Chief Prosecutor Brammertz meets with authorities on missing persons
Chief Prosecutor Serge Brammertz of the International Residual Mechanism for Criminal Tribunals hosted today a meeting of senior representatives of institutions responsible for the search for those persons still missing from the conflict in Bosnia and Herzegovina. Attendees included Acting Chief Prosecutor Gordana Tadić of the Prosecutor’s Office of BiH (PO BiH), Director General Perica Stanić of the State Investigation and Protection Agency (SIPA), the Directors of the Missing Persons Institute of Bosnia and Herzegovina (MPI), and representatives of International Committee of the Red Cross (ICRC) and International Missing Persons Commission (ICMP).
The search for missing persons in Bosnia and Herzegovina has seen significant achievements, but further results are urgently needed. Through the work of the six institutions represented and other partners, tens of thousands missing persons have been located. Too many families – of all places, ethnicities and affiliations – are still waiting for information of the fate of their loved ones and the closure that they deserve.

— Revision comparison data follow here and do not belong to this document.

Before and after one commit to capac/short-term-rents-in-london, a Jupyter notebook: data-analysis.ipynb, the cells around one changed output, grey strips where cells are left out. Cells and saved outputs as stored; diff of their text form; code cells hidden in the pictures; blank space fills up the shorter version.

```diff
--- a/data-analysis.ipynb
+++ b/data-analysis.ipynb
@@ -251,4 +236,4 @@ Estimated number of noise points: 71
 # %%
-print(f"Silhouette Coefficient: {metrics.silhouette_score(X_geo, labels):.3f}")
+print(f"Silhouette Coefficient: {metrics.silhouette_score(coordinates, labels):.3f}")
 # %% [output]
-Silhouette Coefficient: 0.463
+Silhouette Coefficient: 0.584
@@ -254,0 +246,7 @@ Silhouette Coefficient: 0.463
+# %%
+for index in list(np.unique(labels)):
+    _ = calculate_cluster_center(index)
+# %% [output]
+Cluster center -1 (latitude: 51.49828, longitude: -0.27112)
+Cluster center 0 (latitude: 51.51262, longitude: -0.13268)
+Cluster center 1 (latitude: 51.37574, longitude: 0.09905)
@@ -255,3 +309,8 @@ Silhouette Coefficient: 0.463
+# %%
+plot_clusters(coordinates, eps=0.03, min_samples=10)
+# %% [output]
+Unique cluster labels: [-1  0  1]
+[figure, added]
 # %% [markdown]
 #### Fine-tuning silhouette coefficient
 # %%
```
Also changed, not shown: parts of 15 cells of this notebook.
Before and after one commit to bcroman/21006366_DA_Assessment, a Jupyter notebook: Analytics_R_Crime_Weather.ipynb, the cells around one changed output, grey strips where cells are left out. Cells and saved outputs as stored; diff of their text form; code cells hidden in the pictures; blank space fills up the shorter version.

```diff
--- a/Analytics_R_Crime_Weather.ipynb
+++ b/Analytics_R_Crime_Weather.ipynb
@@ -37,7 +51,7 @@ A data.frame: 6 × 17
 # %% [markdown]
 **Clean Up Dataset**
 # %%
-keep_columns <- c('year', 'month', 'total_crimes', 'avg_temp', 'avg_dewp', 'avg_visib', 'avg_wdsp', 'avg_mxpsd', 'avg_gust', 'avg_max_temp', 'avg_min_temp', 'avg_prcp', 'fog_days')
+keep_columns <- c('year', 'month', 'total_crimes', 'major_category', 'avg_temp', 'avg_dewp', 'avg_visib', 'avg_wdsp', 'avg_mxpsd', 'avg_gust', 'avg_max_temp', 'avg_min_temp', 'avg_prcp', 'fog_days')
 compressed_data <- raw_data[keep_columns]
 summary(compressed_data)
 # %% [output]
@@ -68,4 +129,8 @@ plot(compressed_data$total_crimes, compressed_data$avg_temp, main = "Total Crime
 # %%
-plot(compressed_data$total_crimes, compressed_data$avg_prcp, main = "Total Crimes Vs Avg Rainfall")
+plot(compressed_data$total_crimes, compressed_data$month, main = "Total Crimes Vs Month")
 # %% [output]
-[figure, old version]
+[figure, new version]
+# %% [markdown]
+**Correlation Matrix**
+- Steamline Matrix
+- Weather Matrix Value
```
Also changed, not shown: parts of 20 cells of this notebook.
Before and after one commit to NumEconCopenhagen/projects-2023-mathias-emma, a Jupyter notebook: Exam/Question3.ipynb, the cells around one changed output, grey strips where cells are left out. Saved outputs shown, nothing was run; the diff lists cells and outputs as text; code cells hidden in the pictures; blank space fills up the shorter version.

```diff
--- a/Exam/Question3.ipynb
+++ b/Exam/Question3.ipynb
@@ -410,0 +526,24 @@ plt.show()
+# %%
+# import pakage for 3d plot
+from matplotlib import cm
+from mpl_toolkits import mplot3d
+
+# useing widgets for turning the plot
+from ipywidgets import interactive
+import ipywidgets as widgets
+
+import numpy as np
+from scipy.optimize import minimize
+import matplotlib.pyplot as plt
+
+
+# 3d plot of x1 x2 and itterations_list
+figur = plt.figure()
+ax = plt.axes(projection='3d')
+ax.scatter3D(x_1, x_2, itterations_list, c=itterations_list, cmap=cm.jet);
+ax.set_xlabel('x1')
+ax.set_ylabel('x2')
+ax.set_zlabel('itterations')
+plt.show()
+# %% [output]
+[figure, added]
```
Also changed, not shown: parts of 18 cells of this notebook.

These six institutions underlined their commitment to tracing all missing persons from the conflict.
The Mechanism Office of the Prosecutor and ICRC are undertaking a joint project to support the BiH and regional institutions by comprehensively reviewing and analyzing all materials collected by the ICTY Office of the Prosecutor to identify further leads on the fate of those persons still missing today.
The BiH institutions are taking meaningful steps to strengthen their efforts. The PO BiH and SIPA have established dedicated missing persons and exhumations special units, which are expected to improve efficiency and results by centralizing efforts. The MPI will strengthen its analytical capacities to gather and make better use of available information, and has requested additional training for its staff to support this additional analytical focus.
The ICMP’s state-of-the-art laboratory facilities are now operating in The Hague and processing identification requests from BiH institutions. The ICMP will continue a presence in the region and provide the same services to the victims.
All participants expressed their deepest appreciation to partners who support this important work by providing financial support and capacity-building, particularly the European Union. It is clear that investments made to-date have led to concrete results. Strengthening financial, diplomatic and other support will be an important component of ensuring continued achievements in the coming years.
Regarding challenges, participants agreed that it is critical that all those who have any information about the fate of missing persons must come forward. The families of the missing deserve nothing less.
All institutions underscored that the search for missing persons is a humanitarian imperative that is carried out impartially and independently. It should be free from politicization, and fully supported by all civic, governmental and political bodies.
In conclusion, participants agreed that the continued partnership between international and national bodies is critical to resolving the fates of persons still missing today, and are determined to continue and strengthen that cooperation.